▶ INSTRUCTIONS FOR THE TASK
Check the records below line by line for the string "miahorro". Give the number of lines that contain it and nothing else.

Image comparison data:
Content starts

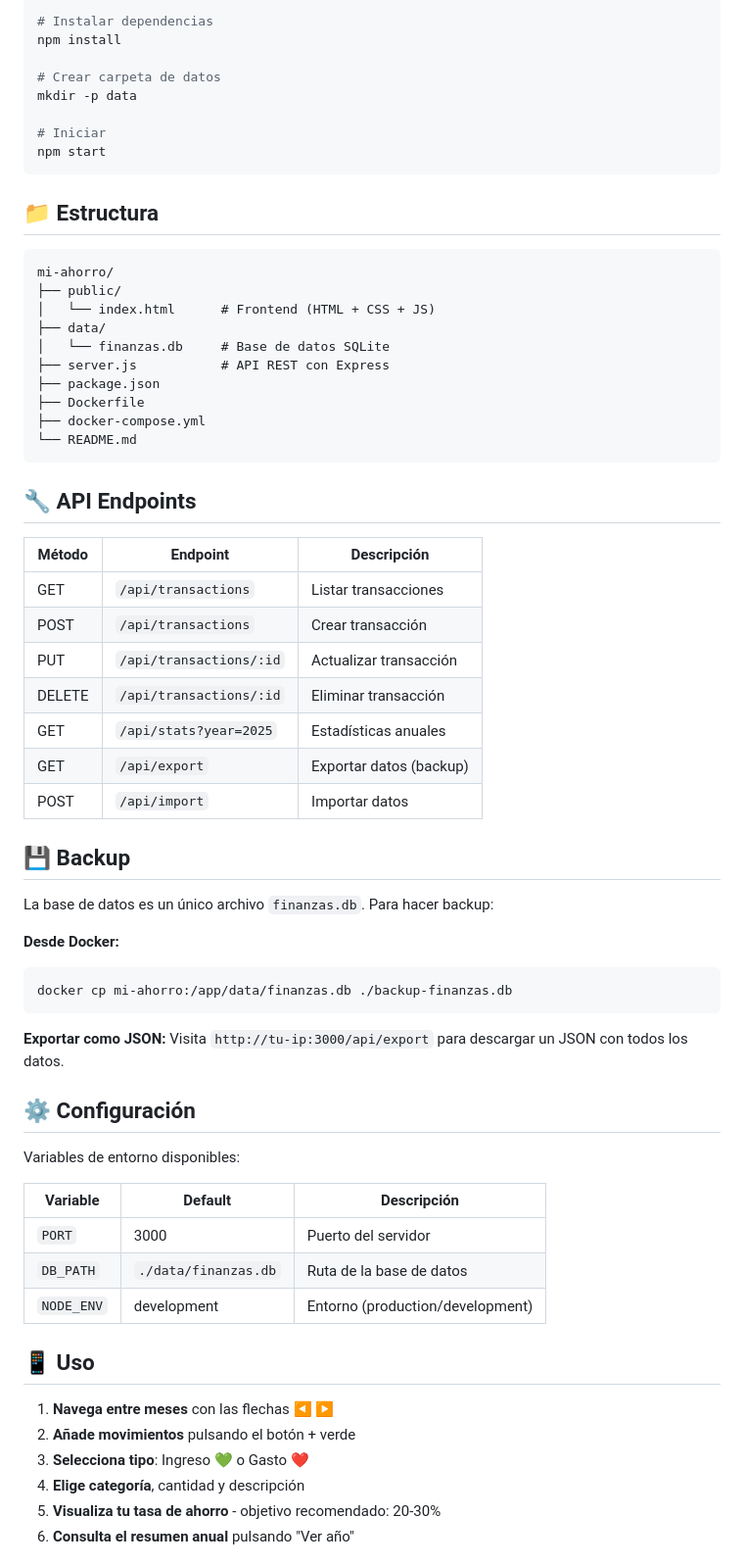
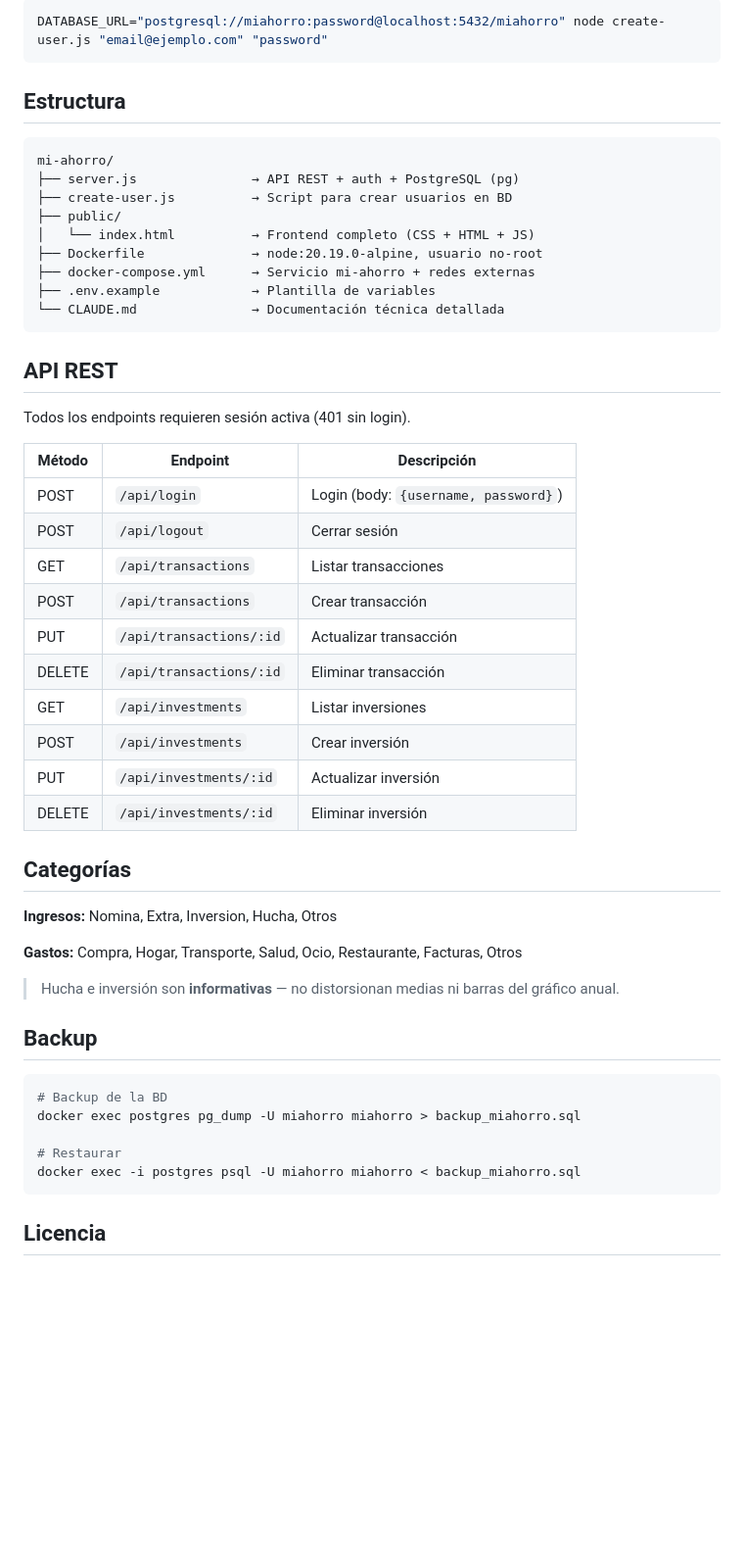
Before and after one commit to RaYx90/mi-ahorro, a Markdown page: README.md, the part around one of its changes. Shown at 98% size. Rendered like a GitHub page; blank space fills up the shorter version.

````diff
--- a/README.md
+++ b/README.md
@@ -51,70 +81,56 @@ docker run -d \
 
 ```bash
-# Instalar dependencias
-npm install
-
-# Crear carpeta de datos
-mkdir -p data
-
-# Iniciar
-npm start
+DATABASE_URL="postgresql://miahorro:password@localhost:5432/miahorro" node create-user.js "email@ejemplo.com" "password"
 ```
 
-## 📁 Estructura
+## Estructura
 
 ```
 mi-ahorro/
+├── server.js               → API REST + auth + PostgreSQL (pg)
+├── create-user.js          → Script para crear usuarios en BD
 ├── public/
-│   └── index.html      # Frontend (HTML + CSS + JS)
-├── data/
-│   └── finanzas.db     # Base de datos SQLite
-├── server.js           # API REST con Express
-├── package.json
-├── Dockerfile
-├── docker-compose.yml
-└── README.md
+│   └── index.html          → Frontend completo (CSS + HTML + JS)
+├── Dockerfile              → node:20.19.0-alpine, usuario no-root
+├── docker-compose.yml      → Servicio mi-ahorro + redes externas
+├── .env.example            → Plantilla de variables
+└── CLAUDE.md               → Documentación técnica detallada
 ```
 
-## 🔧 API Endpoints
+## API REST
+
+Todos los endpoints requieren sesión activa (401 sin login).
 
 | Método | Endpoint | Descripción |
-|--------|----------|-------------|
+|---|---|---|
+| POST | `/api/login` | Login (body: `{username, password}`) |
+| POST | `/api/logout` | Cerrar sesión |
 | GET | `/api/transactions` | Listar transacciones |
 | POST | `/api/transactions` | Crear transacción |
 | PUT | `/api/transactions/:id` | Actualizar transacción |
 | DELETE | `/api/transactions/:id` | Eliminar transacción |
-| GET | `/api/stats?year=2025` | Estadísticas anuales |
-| GET | `/api/export` | Exportar datos (backup) |
-| POST | `/api/import` | Importar datos |
+| GET | `/api/investments` | Listar inversiones |
+| POST | `/api/investments` | Crear inversión |
+| PUT | `/api/investments/:id` | Actualizar inversión |
+| DELETE | `/api/investments/:id` | Eliminar inversión |
 
-## 💾 Backup
+## Categorías
 
-La base de datos es un único archivo `finanzas.db`. Para hacer backup:
+**Ingresos:** Nomina, Extra, Inversion, Hucha, Otros
 
-**Desde Docker:**
+**Gastos:** Compra, Hogar, Transporte, Salud, Ocio, Restaurante, Facturas, Otros
+
+> Hucha e inversión son **informativas** — no distorsionan medias ni barras del gráfico anual.
+
+## Backup
+
 ```bash
-docker cp mi-ahorro:/app/data/finanzas.db ./backup-finanzas.db
+# Backup de la BD
+docker exec postgres pg_dump -U miahorro miahorro > backup_miahorro.sql
+
+# Restaurar
+docker exec -i postgres psql -U miahorro miahorro < backup_miahorro.sql
 ```
 
-**Exportar como JSON:**
-Visita `http://tu-ip:3000/api/export` para descargar un JSON con todos los datos.
+## Licencia
 
-## ⚙️ Configuración
-
-Variables de entorno disponibles:
-
-| Variable | Default | Descripción |
-|----------|---------|-------------|
-| `PORT` | 3000 | Puerto del servidor |
-| `DB_PATH` | `./data/finanzas.db` | Ruta de la base de datos |
-| `NODE_ENV` | development | Entorno (production/development) |
-
-## 📱 Uso
-
-1. **Navega entre meses** con las flechas ◀ ▶
-2. **Añade movimientos** pulsando el botón + verde
-3. **Selecciona tipo**: Ingreso 💚 o Gasto ❤️
-4. **Elige categoría**, cantidad y descripción
-5. **Visualiza tu tasa de ahorro** - objetivo recomendado: 20-30%
-6. **Consulta el resumen anual** pulsando "Ver año"
-
````
Also changed, not shown: other parts of README.md (+64 -58 lines).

Content ends

▶ YOUR SOLUTION
3